You know about the massive Takata airbag recall story, right?
Well, we've got one helluva story to tell you.
Takata was (keyword "was", the company declared bankruptcy in 2018) a Japanese company founded in 1933, making lifelines for parachutes. In 1988, the company started making airbags for vehicles, lots of vehicles! At its height, Takata owned 20% of the airbag manufacturing market with production facilities on four continents and a market value exceeding 400 billion yen ($3.6 billion).
Things were good at Takata. At least we thought things were good.
The problem, Takata airbags "could rupture and send debris flying inside the vehicle".
- In the early 2000s, some Takata managers become aware of inflator failures in their airbags (test report data was altered to hide the failures from carmakers).
- In 2003, the company learned that an inflator had ruptured in a driver-side airbag. The company did not report the incident to U.S. authorities.
- In 2004, another inflator ruptured and three more in 2007.
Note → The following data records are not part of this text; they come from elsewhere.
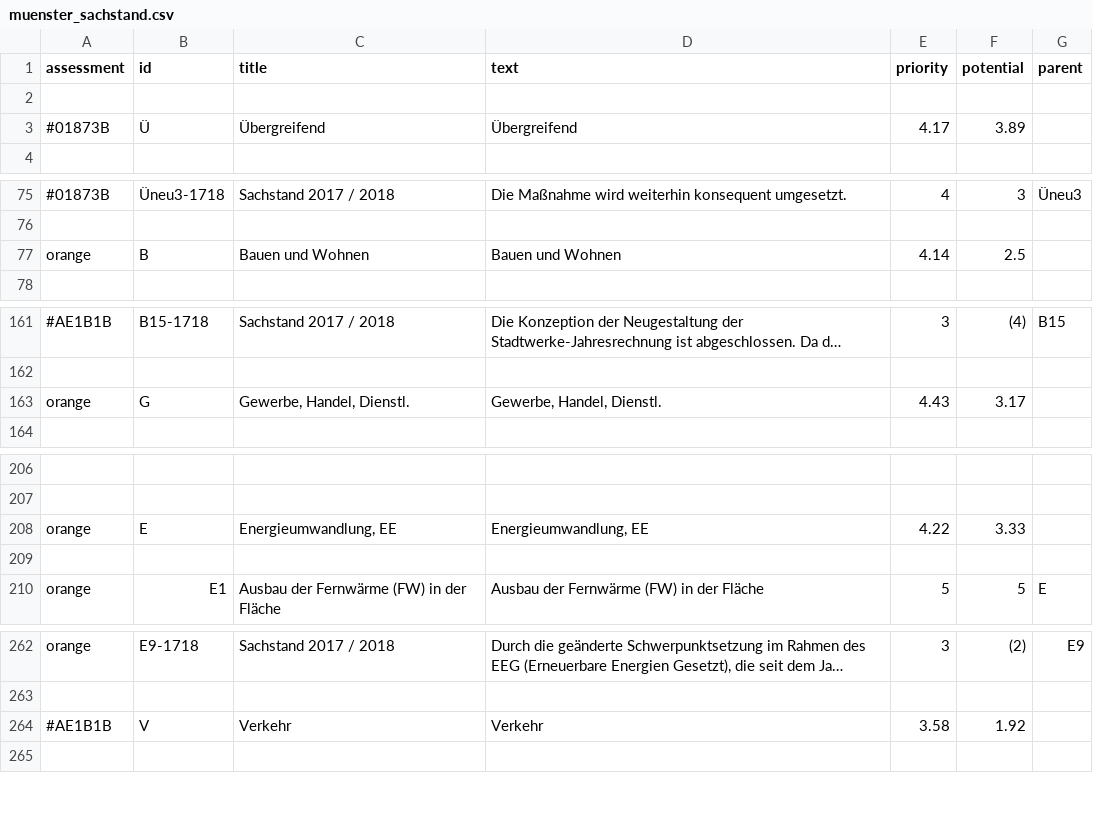
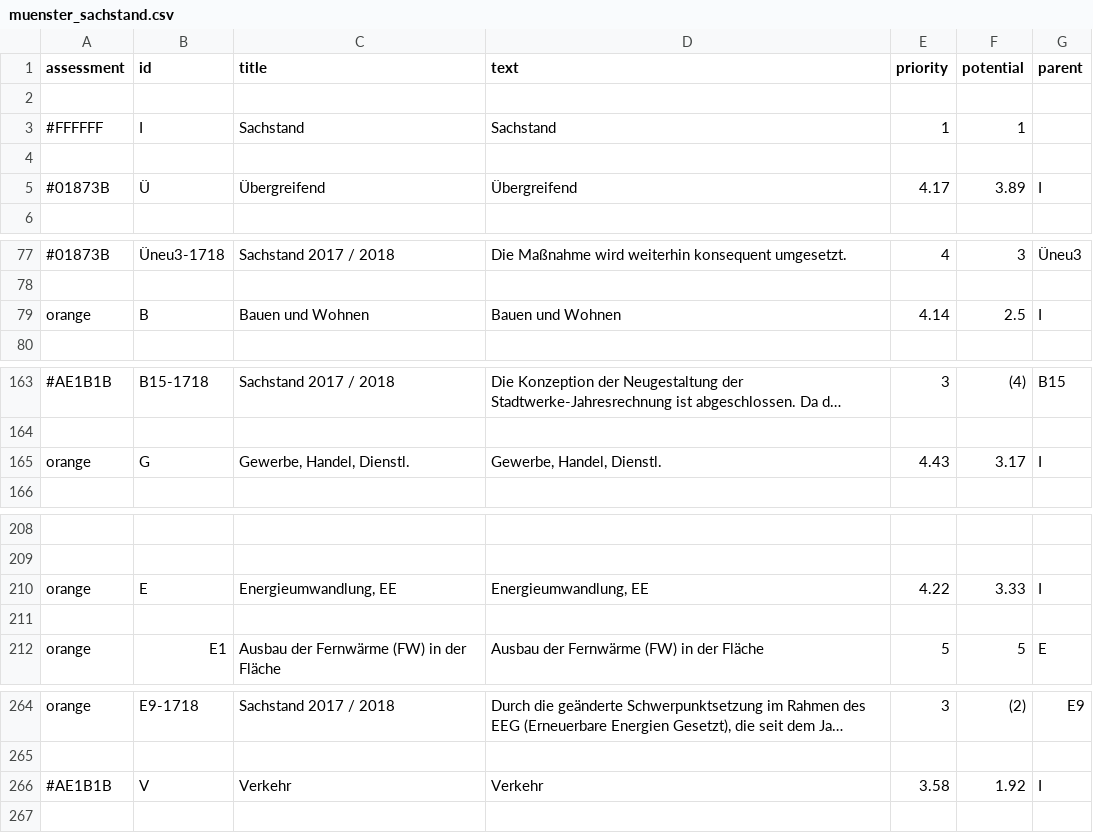
Before and after one commit to codeformuenster/klimawatch, a CSV file: data/muenster_sachstand.csv, drawn as a sheet; only a part is shown, gaps mark what is left out; long unchanged cells end in …; addresses are those after the commit; the diff names each change by its address in the sheet, - before the commit and + after, or states it on an @@ line.

Commit message:
Add overall category for all categories

```diff
--- a/data/muenster_sachstand.csv
+++ b/data/muenster_sachstand.csv
+row 3: #FFFFFF | I | Sachstand | Sachstand | 1 | 1
+row 4: (empty)
-G5 (parent): (empty)
+G5 (parent): I
-G79 (parent): (empty)
+G79 (parent): I
-G165 (parent): (empty)
+G165 (parent): I
-G210 (parent): (empty)
+G210 (parent): I
-G266 (parent): (empty)
+G266 (parent): I
```
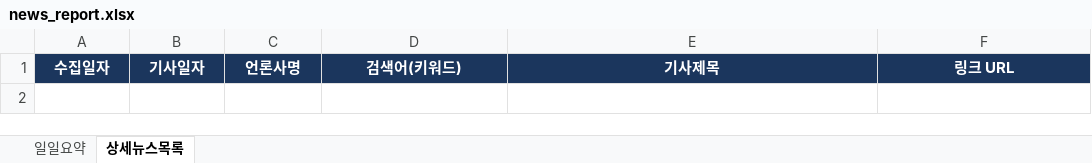
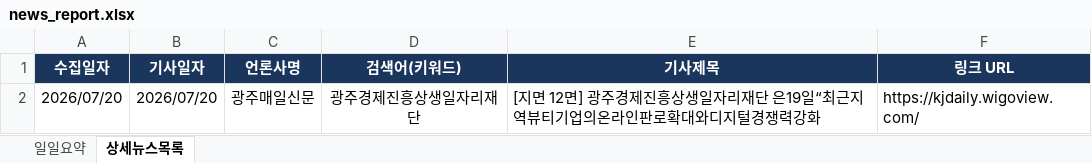
Before and after one commit to ParkJaeHwanOriginal/-_-, an Excel workbook: news_report.xlsx, sheet 상세뉴스목록, drawn as a sheet; values as stored, in another font and other column widths than the file's, no borders; the diff names each change by its address in the sheet, - before the commit and + after, or states it on an @@ line.

```diff
--- a/news_report.xlsx (sheet 상세뉴스목록)
+++ b/news_report.xlsx (sheet 상세뉴스목록)
+row 2: 2026/07/20 | 2026/07/20 | 광주매일신문 | 광주경제진흥상생일자리재단 | [지면 12면] 광주경제진흥상생일자리재단 은19일“최근지역뷰티기업의온라인판로확대와디지털경쟁력강화 | https://kjdaily.wigoview.com/
```
Also changed, not shown: sheet 일일요약.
- In 2008, Honda recalls 4,000 Accords and Civics. Honda knew about more than 100 injuries and 13 deaths related to Takata airbags, starting in about 1998.
- Around 2009, senior Takata executives become aware of falsified test data that was provided to one or more carmakers.
- In the Spring of 2013, recalls were issued affecting more than 3.5 million vehicles.
- In June 2014, Takata admitted that their Mexican subsidiary mishandled "the manufacture of explosive propellants" used in their airbags.
- Later in June 2014, BMW, Chrysler, Ford, Honda, Mazda, Nissan, and Toyota all announced recalls. The total recall now stood at 10.5 million vehicles.
- In July 2014, a pregnant Malaysian woman was killed. A metal fragment sliced into her neck. (she was going 18 MPH).
- In November 2014, Takata allegedly ordered technicians to destroy test results.
- By May 2015, the global recall tops 31 million vehicles.
- In January 2017, Takata pleads guilty to U.S. criminal charges and agrees to pay a $1 billion fine. Three Takata executives are indicted on wire fraud and conspiracy charges too.
Let's stop for a second...
What do you call something that uses an explosive propellant to launch a projectile (or "debris")?
It's called a gun.
Today, millions of Takata guns (or ticking timebombs) are still on the road. Late last year, Janett Perez, a U.S. citizen in Mexico was killed when a Takata airbag shot a metallic fragment into her neck too.
Another car accidentally backed into her.
More than 30 car manufacturers have been affected, and the NHTSA ordered an (ongoing) US-wide recall of more than 42 million cars (the largest automotive recall in U.S. history). Worldwide, the estimated size of the recall is roughly 100 million cars.
So what does this have to do with information security?
Lots actually! The parallels include consumer ignorance, manufacturer negligence, regulatory ineffectiveness, and more. As we integrate technology more and more into our physical world, the parallels become even more frightening.
Let's have a truthful (and downright scary) talk about this shit tonight!
Evan, Ryan, and Chris are sure to have one helluva discussion about this!